Which of the lines below hold the word "current"? Pull each of them out.
----
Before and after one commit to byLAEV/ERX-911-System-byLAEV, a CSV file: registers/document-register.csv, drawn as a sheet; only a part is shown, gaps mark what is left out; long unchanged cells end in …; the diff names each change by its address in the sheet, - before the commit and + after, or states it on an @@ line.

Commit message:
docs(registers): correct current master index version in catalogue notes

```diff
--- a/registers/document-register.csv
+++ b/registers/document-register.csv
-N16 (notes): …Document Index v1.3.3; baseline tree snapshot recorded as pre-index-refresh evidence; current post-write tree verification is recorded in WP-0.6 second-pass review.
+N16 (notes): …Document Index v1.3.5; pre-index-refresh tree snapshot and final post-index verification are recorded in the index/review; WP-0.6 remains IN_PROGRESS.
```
----
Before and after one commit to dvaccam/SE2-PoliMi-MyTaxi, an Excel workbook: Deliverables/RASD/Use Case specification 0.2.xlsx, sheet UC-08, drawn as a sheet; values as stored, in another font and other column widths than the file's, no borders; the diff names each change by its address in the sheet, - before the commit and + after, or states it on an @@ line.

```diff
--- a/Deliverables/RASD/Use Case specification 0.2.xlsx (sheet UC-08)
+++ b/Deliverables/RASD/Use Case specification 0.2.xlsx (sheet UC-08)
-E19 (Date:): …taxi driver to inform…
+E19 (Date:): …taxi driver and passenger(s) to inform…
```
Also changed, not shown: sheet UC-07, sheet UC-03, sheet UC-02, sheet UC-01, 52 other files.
----
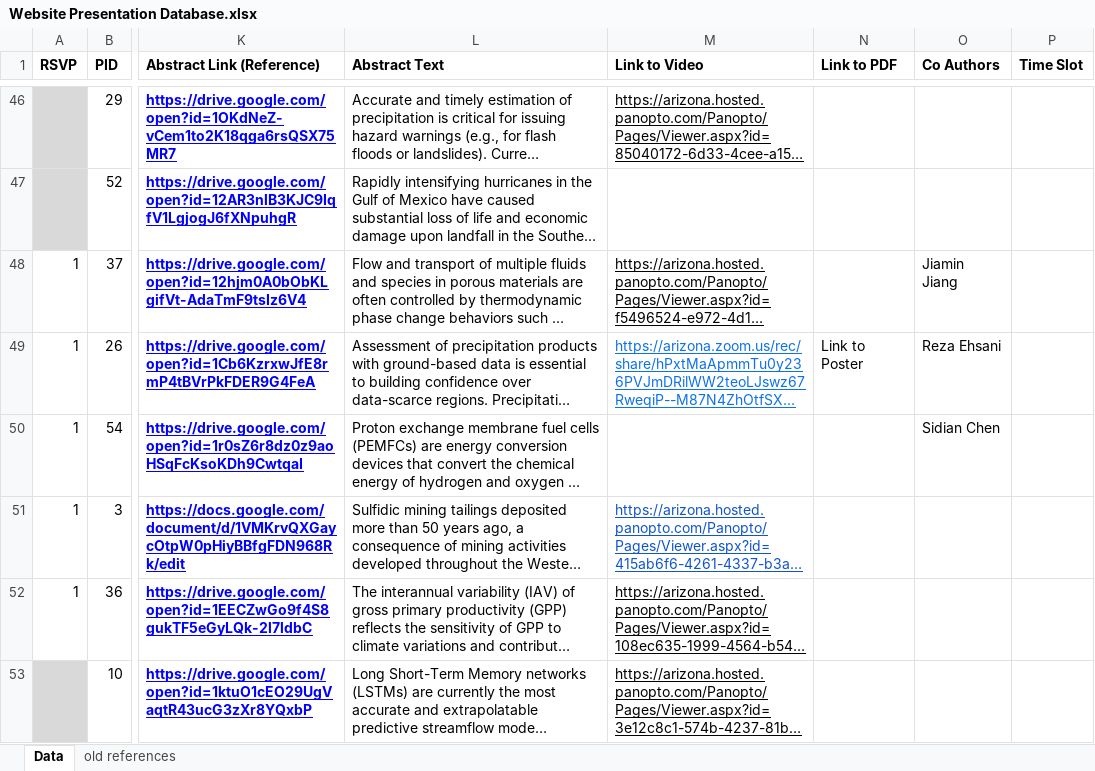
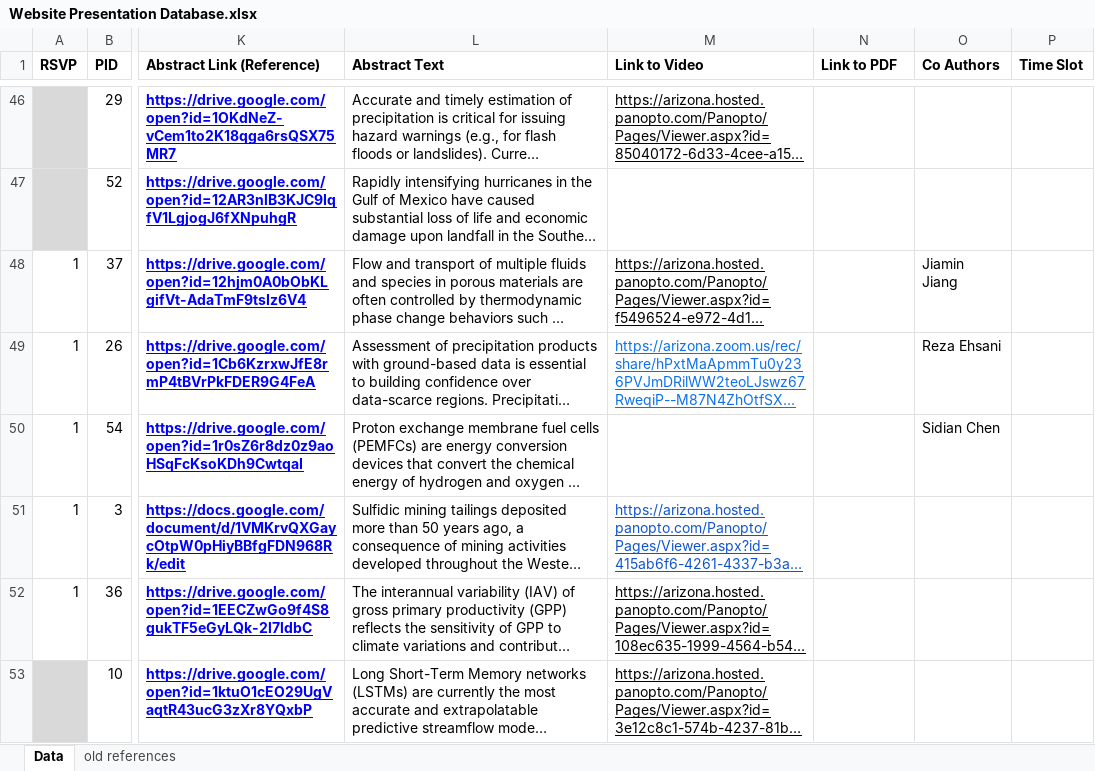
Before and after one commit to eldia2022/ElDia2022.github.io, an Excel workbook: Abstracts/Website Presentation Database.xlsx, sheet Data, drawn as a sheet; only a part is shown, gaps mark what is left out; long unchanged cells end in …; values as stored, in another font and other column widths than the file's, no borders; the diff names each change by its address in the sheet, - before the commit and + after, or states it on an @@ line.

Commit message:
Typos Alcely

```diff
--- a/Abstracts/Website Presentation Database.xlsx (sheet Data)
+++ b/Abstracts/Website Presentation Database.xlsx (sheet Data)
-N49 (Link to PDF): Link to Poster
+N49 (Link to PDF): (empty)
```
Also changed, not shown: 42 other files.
----
§ **Solution to this problem**
docs(registers): correct current master index version in catalogue notes
-N16 (notes): …Document Index v1.3.3; baseline tree snapshot recorded as pre-index-refresh evidence; current post-write tree verification is recorded in WP-0.6 second-pass review.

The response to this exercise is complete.